York Daily News, November 24, 1997.
The citys sleek new bus stop signs cost taxpayers an extra $1 million,
largely because city Department of Transportation Commissioner Christopher Lynn wanted
them up before the Nov. 4 elections, according to documents and contractors who bid on the
Lombardi, Frank, and Larry Sutton, Lynn Out as Rudy Shuffles
City Deck, New York Daily News, December 13, 1997.
Christopher Lynn, the citys shoot-from-the-hip transportation commissioner,
got the boot yesterday as Mayor Giuliani began housecleaning for his second term at City
Hall. Lynn will leave his $133,000 post for a quieter but powerful position on the
citys Tax Appeals Tribunal. The new job pays $103,800. . . . Lynn, who previously
had been taxi and limousine commissioner, suspended a taxi drivers license for
allegedly offending Lynns boyfriend. As DOT chief, he got into a public argument
with a Bronx parking garage owner after confiscating one of his signs; and he caused an
uproar on Manhattans East Side by tinkering with the traffic patterns at the
Lynn Exposed, Hells Kitchen [on-line magazine]. Page with links to many
Rudy Giuliani had appointed Christopher Lynn as Taxi and Limousine Commissioner,
then as Transportation Commissioner and later demoted him to the Tax Appeals Tribunal. In
1999 Lynn lost a bid for Manhattans 3rd District City Council seat, garnering only
11% of the vote. The impression he left in the council race was one of bullyism and
arrogance. But his behavior as a member of the Guiliani administration (and before) raises
many questions. Particularly revealing is his close relationship to the real estate
industry, developers and other Giuliani stooges such as Antonio Pagan and Donald Copoccia.
The New York Daily News ran a series of in-depth articles detailing Lynns
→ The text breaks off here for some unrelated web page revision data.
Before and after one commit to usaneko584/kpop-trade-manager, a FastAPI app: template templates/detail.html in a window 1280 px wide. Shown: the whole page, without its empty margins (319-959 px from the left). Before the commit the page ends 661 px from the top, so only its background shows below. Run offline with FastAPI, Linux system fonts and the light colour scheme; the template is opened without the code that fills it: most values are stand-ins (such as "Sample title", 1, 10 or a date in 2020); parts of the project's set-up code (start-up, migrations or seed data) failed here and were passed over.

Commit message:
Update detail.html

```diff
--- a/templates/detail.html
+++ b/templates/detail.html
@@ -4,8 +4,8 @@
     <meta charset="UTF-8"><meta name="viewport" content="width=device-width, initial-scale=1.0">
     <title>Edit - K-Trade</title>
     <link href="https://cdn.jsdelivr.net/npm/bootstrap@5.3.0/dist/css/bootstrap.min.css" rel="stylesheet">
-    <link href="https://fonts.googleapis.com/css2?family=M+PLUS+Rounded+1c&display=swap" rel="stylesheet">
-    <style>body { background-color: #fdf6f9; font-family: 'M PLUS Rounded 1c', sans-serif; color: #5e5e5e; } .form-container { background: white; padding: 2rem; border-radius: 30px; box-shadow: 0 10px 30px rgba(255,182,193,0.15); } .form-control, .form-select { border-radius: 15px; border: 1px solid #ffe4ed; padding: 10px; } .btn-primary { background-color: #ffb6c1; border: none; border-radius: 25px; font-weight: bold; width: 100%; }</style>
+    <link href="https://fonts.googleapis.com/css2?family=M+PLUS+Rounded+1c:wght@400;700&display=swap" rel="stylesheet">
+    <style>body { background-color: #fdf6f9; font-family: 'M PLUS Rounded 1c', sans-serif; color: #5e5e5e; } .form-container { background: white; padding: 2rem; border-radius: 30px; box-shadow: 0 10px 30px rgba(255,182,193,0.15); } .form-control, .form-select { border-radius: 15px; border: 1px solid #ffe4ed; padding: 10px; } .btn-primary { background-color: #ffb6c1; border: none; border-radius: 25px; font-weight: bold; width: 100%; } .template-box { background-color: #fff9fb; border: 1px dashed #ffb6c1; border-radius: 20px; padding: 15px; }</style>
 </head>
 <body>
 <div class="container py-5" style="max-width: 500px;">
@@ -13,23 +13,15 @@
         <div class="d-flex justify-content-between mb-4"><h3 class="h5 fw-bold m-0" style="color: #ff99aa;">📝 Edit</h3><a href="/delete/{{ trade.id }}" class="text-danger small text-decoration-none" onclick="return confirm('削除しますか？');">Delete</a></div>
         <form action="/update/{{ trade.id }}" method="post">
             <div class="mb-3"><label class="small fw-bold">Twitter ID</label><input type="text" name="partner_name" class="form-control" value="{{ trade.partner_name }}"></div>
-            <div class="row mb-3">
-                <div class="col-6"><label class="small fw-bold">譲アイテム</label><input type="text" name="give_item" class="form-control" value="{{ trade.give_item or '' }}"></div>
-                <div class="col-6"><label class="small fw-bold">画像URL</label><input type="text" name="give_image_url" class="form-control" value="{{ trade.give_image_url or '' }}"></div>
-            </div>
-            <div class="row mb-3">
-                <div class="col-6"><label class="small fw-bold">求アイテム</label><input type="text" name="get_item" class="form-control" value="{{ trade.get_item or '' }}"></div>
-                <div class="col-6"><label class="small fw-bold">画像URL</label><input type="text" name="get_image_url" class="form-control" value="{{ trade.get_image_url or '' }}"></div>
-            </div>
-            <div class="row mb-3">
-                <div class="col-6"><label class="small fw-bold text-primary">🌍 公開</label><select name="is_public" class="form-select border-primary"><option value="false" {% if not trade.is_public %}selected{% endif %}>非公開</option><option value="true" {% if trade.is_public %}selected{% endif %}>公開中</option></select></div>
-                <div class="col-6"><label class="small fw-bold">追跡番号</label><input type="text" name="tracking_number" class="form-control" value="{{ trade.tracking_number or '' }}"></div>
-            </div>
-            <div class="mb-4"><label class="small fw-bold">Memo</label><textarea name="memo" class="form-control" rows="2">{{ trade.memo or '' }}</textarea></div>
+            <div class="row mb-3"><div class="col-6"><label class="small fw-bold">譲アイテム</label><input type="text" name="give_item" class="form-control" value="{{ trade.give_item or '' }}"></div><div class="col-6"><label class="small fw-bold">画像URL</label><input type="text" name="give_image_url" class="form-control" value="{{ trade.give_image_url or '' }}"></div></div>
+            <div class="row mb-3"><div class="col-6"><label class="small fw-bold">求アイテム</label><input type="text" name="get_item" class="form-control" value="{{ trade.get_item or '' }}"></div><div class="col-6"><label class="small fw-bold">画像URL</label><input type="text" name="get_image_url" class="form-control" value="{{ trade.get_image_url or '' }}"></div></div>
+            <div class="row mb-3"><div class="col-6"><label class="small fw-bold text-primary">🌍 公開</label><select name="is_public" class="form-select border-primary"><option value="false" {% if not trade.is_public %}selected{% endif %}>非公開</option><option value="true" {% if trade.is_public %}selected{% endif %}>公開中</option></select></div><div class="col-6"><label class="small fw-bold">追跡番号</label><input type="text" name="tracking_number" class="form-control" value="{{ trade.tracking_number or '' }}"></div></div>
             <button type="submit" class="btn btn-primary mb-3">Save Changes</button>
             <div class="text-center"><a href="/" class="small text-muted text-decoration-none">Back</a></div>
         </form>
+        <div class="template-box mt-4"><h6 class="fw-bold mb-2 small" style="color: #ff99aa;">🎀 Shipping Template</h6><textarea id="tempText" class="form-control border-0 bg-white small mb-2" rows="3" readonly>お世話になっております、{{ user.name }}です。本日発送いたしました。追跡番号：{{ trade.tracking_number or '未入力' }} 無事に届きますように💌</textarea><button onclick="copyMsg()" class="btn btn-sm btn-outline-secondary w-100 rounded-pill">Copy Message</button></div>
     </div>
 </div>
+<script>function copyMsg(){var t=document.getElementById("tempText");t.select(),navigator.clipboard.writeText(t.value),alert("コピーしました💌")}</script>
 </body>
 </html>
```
close ties and alleged illegal actions with certain drug gangs, his misadventures as Taxi
and Limousine Commissioner and as Transportation Commissioner.